This poem will undoubtedly recall to some readers the famous Frost poem Birches. Honestly, it has little to do with it.

In fact, Shinny concerns a somewhat older boy than Frost had in mind, one for whom the upper branches of a neighborhood tree were the perfect place to perpetrate a secretive adolescent rite we all practice but never admit to. There is a clearer statement of the events in question in another poem of mine, Gladiola.

I have marked it a sonnet, though its fourteen lines are in slant-rhymed couplets, not any of the traditional sonnet forms.


I was a boy myself once so don’t need
much told me about trees. I know to hide
in their boughs and filch their illicit fruit
before it falls to the ground and takes root.
I know to shinny up high then clamber
to where branches thin and the climber
feels a pit suddenly yawn in his guts,
up where twigs extend to buds, where height hurts.
Something about a tree doesn’t really mind
the theft of its fruit.

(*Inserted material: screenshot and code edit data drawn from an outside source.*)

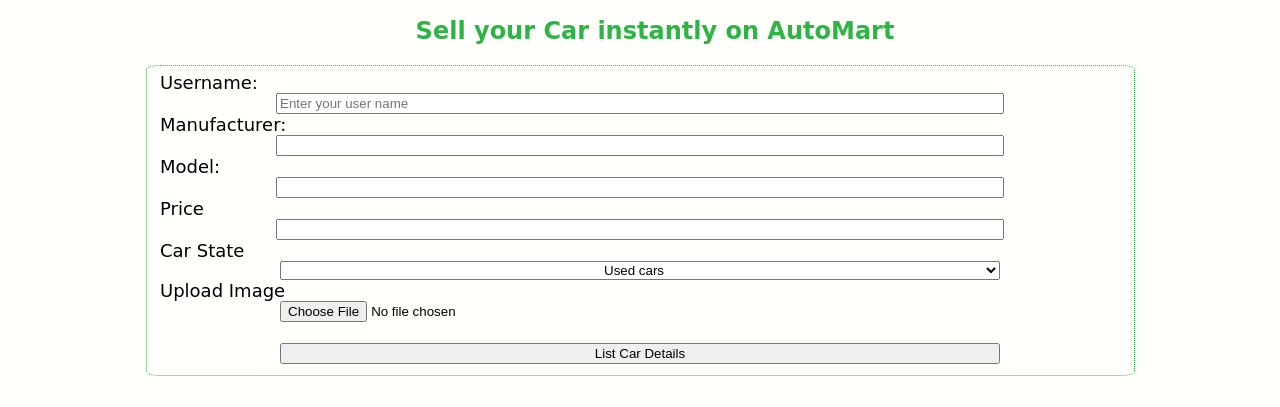
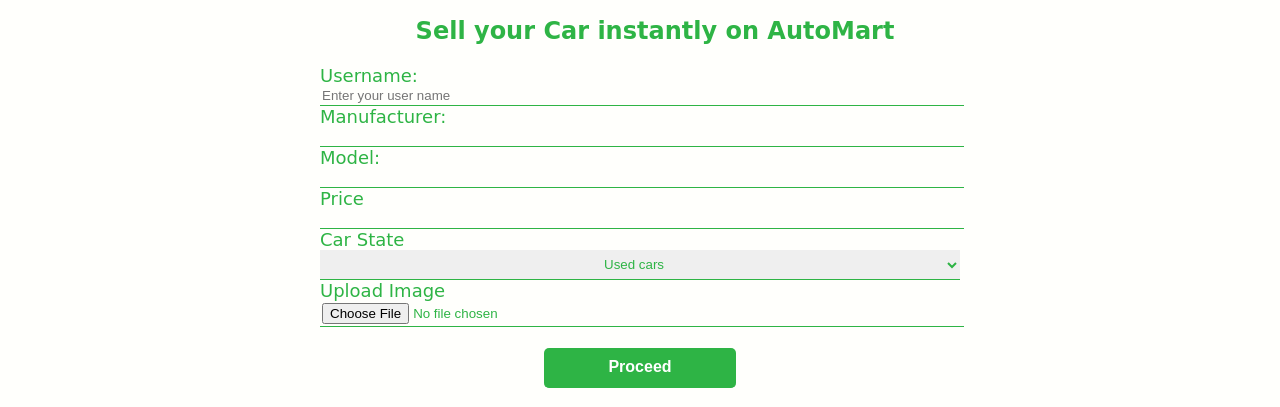
Before and after one commit to EricoMartin/automart, a plain HTML site: page nav/post.html in a window 1280 px wide. Shown: the part 83-490 px from the top of the page. Drawn offline with Linux system fonts and the light colour scheme; files that its build step writes are made by us from their sources; files whose address does not match are found by name; a web font is replaced by a local one.

Commit message:
Updated UI Elements

```diff
--- a/nav/post.html
+++ b/nav/post.html
@@ -55,7 +55,7 @@
 			<label for ="carimage">Upload Image</label>
 			<input type="file" name="carimage" id="carimage" accept ="image/*" />
 			<br>
-			<input type="submit"  value ="List Car Details" onclick="upload()"/>
+			<input type="submit" id= "btn2" value ="Proceed" onclick="upload()"/>
 		</fieldset>
 
 
--- a/style.css
+++ b/style.css
@@ -8,7 +8,7 @@
 #container{
     width: 100%;
     position: relative;
-    min-height: 100vh;
+    min-height: 100%;
 }
 h2{
     color:#2EB445;
@@ -99,11 +99,13 @@
     background-image: url(img/car1.jpg);
 }
 .car_ad_form{
-    width: 75%;
-    border-radius: 1.5%;
-    border: 1px dotted #2EB445;
+    width: 50%;
     margin: auto;
      margin-bottom: 40px;
+    color: #2EB445;
+   text-align: left;
+    padding: 0px;
+
 }
 #form-div{
 	display: inline-block;
@@ -131,13 +133,14 @@
 #form_div1{
 	display: block;
 	padding: 20px 20px 20px 20px;
-	margin: auto;
+	margin-left: auto;
+    margin-right: auto;
 	background-color: #FFF;
 	text-align: center;
 	border-radius: 2.7%;
     border: 3px solid #2EB445;
     padding: auto;
-    margin-bottom: 40px;
+    margin-bottom: 8%;
 }
 #search_div{
 
@@ -147,29 +150,44 @@
 }
 #info label{
 
-	padding-left: 30px;
+	padding-left: 60px;
 
 	clear: both;
-	display: block;
+	display: inline-block;
 	text-align: left;
 	border-radius: 5px;
+    margin:auto;
     margin-top: 20px;
 }
 label2{
    margin-top: 20px;
+
+
 }
 select{
 	text-align: center;
 	display: block;
 	margin-left: auto;
 	margin-right: auto;
-    width: 75%;
+    width: 100%;
+    height: 30px;
+    color: #2EB445;
+    border: 0;
+    border-bottom: 1px solid #2EB445;
 }
 input{
 	display: block;
-	margin-left: auto;
-	margin-right: auto;
-    width: 75%;
+    width: 100%;
+    background: transparent;
+    border: none;
+    border-bottom: 1px solid #2EB445;
+    padding: 2px 2px;
+    margin:auto;
+    color: #2EB445;
+}
+input[id = username]{
+    color: #2EB445;
+
 }
 #name{
 	display: block;
@@ -181,14 +199,36 @@
 	margin: 10px 10px 10px 60px;
 	color: #FFF;
 	height: 30px;
-	width: 85px;
+	width: 95px;
 	font-weight: bold;
     background-color: #2EB445;
+}
+#btn2{
+    margin: auto;
+    margin: auto;
+    text-align: center;
+    align-self: center;
+    width: 30%;
+    background-color: #2EB445;
+    color: #FFF;
+    height: 40px;
+    font-size: 16px;
+    font-weight: bold;
+    border-radius: 5px;
 }
 #form_sect{
     padding-left: 20px;
     padding-right: 20px;
 }
+#carimage{
+    color: #2EB445;
+
+}
+input[type = file]{
+    color: #2EB445;
+
+}
+
 #cars_sect{
     width: 52%;
     border: 1px solid #2EB445;
@@ -212,8 +252,10 @@
     padding-bottom: 2.5rem;
 }
 #email_box{
-    display: inline-block;
-	padding: 40px 20px 20px 20px;
+    display: block;
+	padding-right: 10px;
+    padding-left: auto;
+    padding-top: 20px;
 	margin: 20px;
 	background-color: #FFF;
 	text-align: center;
@@ -221,12 +263,13 @@
     border: 1px solid #2EB445;
     width: 240px;
     overflow: hidden;
-    margin-left: 20px;
+    margin-left: auto;
     margin-right: 20px;
     box-shadow:
 		0pt 2px 5px rgba(105, 108, 109,  0.7),
 		0px 0px 8px 5px rgba(208, 223, 226, 0.4) inset;
 }
+
 #three_sects{
     display: flex;
     flex-direction: row;
@@ -241,7 +284,7 @@
   line-height: 20px;
     padding-top: 40px;
     height: 2.5rem;
-    width:98%;
+    width:98.25%;
    text-align: center;
 }
 .icon-git{
@@ -257,6 +300,7 @@
     margin: 60px;
     padding: 20px;
     text-align: justify;
+    color: #2EB445;
 }
 #admin_btn{
     margin: 10px;
```
Also changed, not shown: index.html (+3 -3 lines), nav/buy.html (+1 -4 lines).
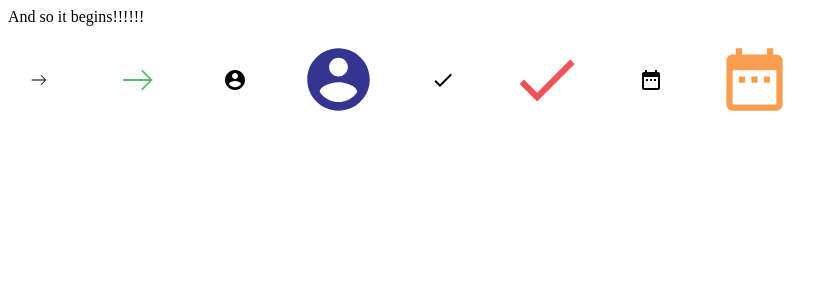
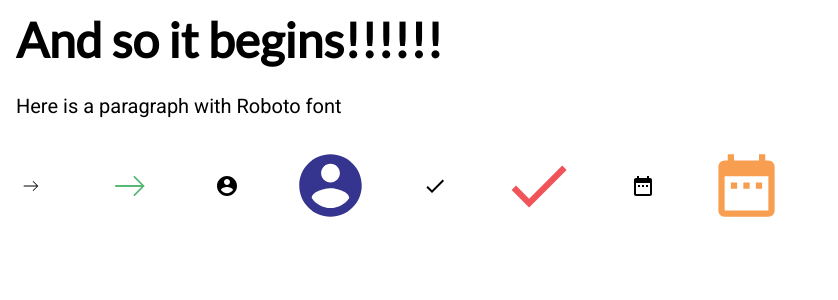
Before and after one commit to yalla-coop/curenetics, a React (Create React App) app: page / in a window 1280 px wide. Shown: the top 300 px of the page, without its empty margins (0-838 px from the left). Built offline with nearby package versions, Linux system fonts and the light colour scheme.

Commit message:
add fonts

```diff
--- a/src/components/App.js
+++ b/src/components/App.js
@@ -1,4 +1,5 @@
 import React from 'react';
+import '../styles/reset.css';
 
 // icon testing
 // svgs downloaded from: https://material.io/resources/icons
@@ -8,7 +9,35 @@ import Calendar from './common/icons/Calendar';
 import Tick from './common/icons/Tick';
 
 import styled from 'styled-components';
-import { breakpoint, colors } from '../styles/globalStyles'
+import { breakpoint, colors, fontFamily, font } from '../styles/globalStyles'
+
+
+const Main = styled.main`
+  @import url('https://fonts.googleapis.com/css?family=Lato&display=swap');
+  @import url('https://fonts.googleapis.com/css?family=Roboto&display=swap');
+  font-family: ${fontFamily.body};
+`;
+
+const Title = styled.h1`
+  font-size: ${font.massive};
+  font-family: ${fontFamily.main};
+  font-weight: 600;
+  margin-bottom: 2rem;
+`;
+
+const Paragraph = styled.p`
+  font-weight: 400;
+  font-size: ${font.small};
+  @media only screen and (min-width: ${breakpoint.Xsmall}) {
+    font-size: ${font.med};
+  }
+`;
+
+const Container = styled.section`
+  padding: 1rem;
+  margin: 0 auto;
+  max-width: ${breakpoint.massive};
+`;
 
 const IconContainer = styled.div`
   display: flex;
@@ -21,8 +50,12 @@ const IconContainer = styled.div`
 
 function App() {
   return (
-   <div>
-     And so it begins!!!!!!
+   <Main>
+     <Container>
+      <Title>And so it begins!!!!!!</Title>
+      <Paragraph>Here is a paragraph with Roboto font</Paragraph>
+     </Container>
+
      <IconContainer>
       <Arrow />
       <Arrow width={60} fill={colors.confirm}/>
@@ -33,7 +66,8 @@ function App() {
       <Calendar/>
       <Calendar width={75} fill={colors.accent}/>
      </IconContainer>
-   </div>
+
+   </Main>
   );
 }
 
```
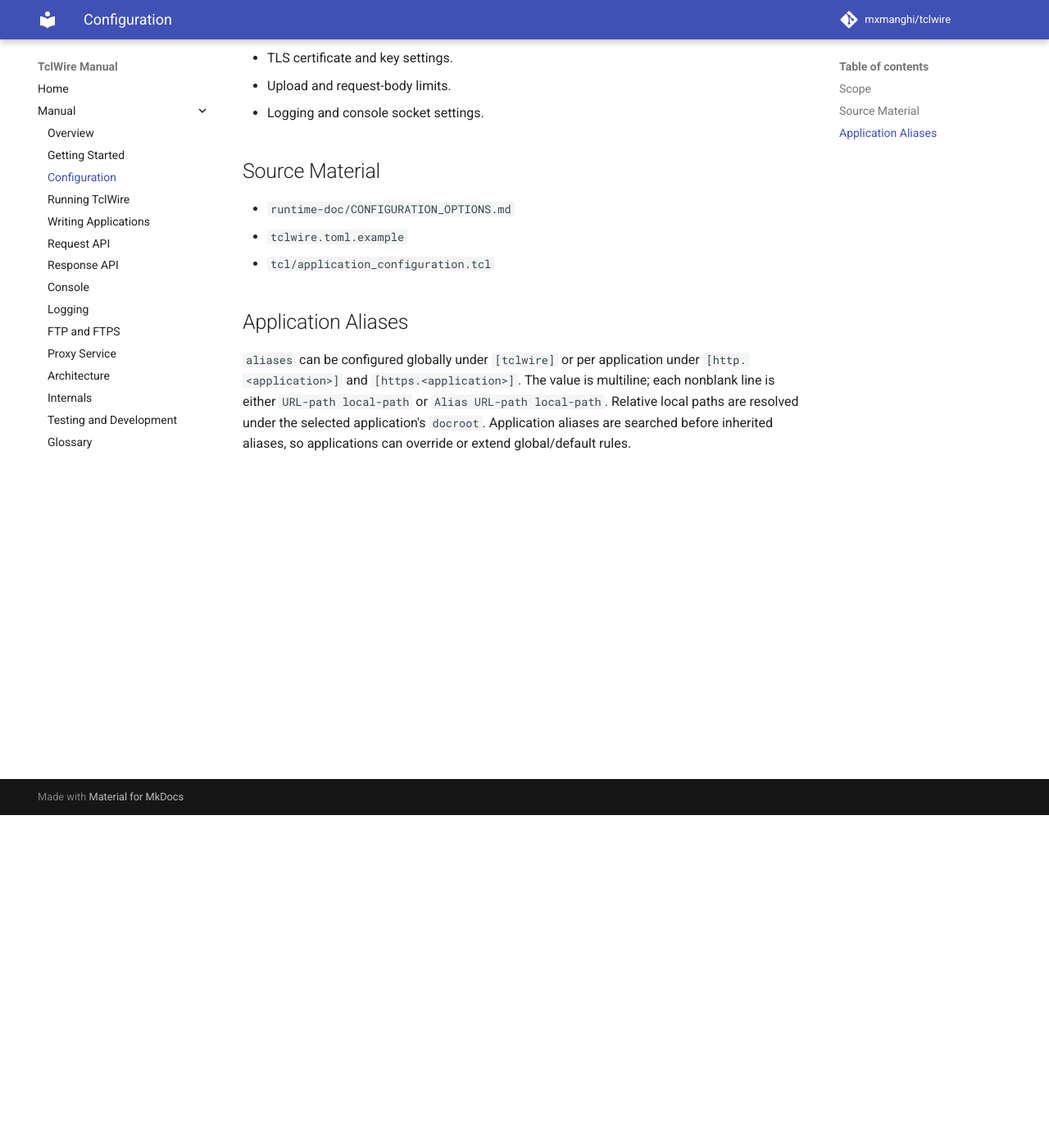
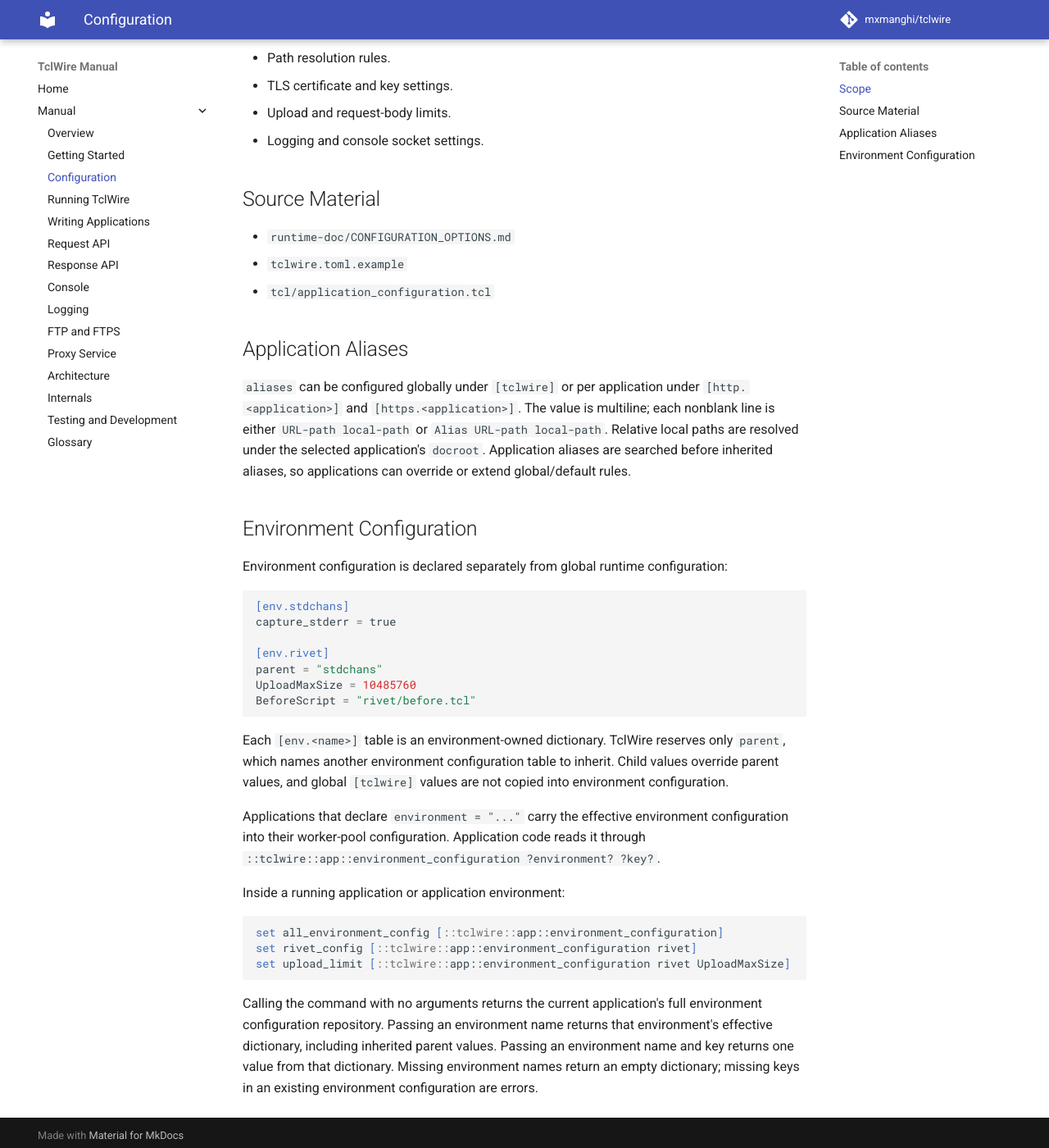
Before and after one commit to mxmanghi/tclwire, an MkDocs documentation site: the page built from doc/manual/configuration.md, in a window 1280 px wide and 1400 px high, scrolled down 406 px. Shown: the whole window at 82% size. Built offline with MkDocs 1.6.1 and Material for MkDocs 9.7.7, drawn with Linux system fonts in a browser that asks for light colours; comment, search, counter and statistics services are not loaded.

Commit message:
environment configuration

````diff
--- a/doc/manual/configuration.md
+++ b/doc/manual/configuration.md
@@ -8,6 +8,7 @@ This chapter will explain TclWire configuration as a user-facing model.
 - Global `[tclwire]` options.
 - Service tables for HTTP, HTTPS, FTP, FTPS, and proxy listeners.
 - HTTP and HTTPS application tables.
+- Environment configuration tables.
 - Path resolution rules.
 - TLS certificate and key settings.
 - Upload and request-body limits.
@@ -27,3 +28,43 @@ nonblank line is either `URL-path local-path` or `Alias URL-path local-path`.
 Relative local paths are resolved under the selected application's `docroot`.
 Application aliases are searched before inherited aliases, so applications can
 override or extend global/default rules.
+
+## Environment Configuration
+
+Environment configuration is declared separately from global runtime
+configuration:
+
+```toml
+[env.stdchans]
+capture_stderr = true
+
+[env.rivet]
+parent = "stdchans"
+UploadMaxSize = 10485760
+BeforeScript = "rivet/before.tcl"
+```
+
+Each `[env.<name>]` table is an environment-owned dictionary. TclWire reserves
+only `parent`, which names another environment configuration table to inherit.
+Child values override parent values, and global `[tclwire]` values are not
+copied into environment configuration.
+
+Applications that declare `environment = "..."` carry the effective
+environment configuration into their worker-pool configuration. Application
+code reads it through
+`::tclwire::app::environment_configuration ?environment? ?key?`.
+
+Inside a running application or application environment:
+
+```tcl
+set all_environment_config [::tclwire::app::environment_configuration]
+set rivet_config [::tclwire::app::environment_configuration rivet]
+set upload_limit [::tclwire::app::environment_configuration rivet UploadMaxSize]
+```
+
+Calling the command with no arguments returns the current application's full
+environment configuration repository. Passing an environment name returns that
+environment's effective dictionary, including inherited parent values. Passing
+an environment name and key returns one value from that dictionary. Missing
+environment names return an empty dictionary; missing keys in an existing
+environment configuration are errors.
````
Also changed, not shown: runtime-doc/CONFIGURATION_OPTIONS.md (+38 -1 lines), 6 other files.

A tree is resigned
to a boy swaying in his tenuous
crotch, dizzy at his chosen precipice.
Something about a tree wants to be climbed.
Something about a boy wants to climb it.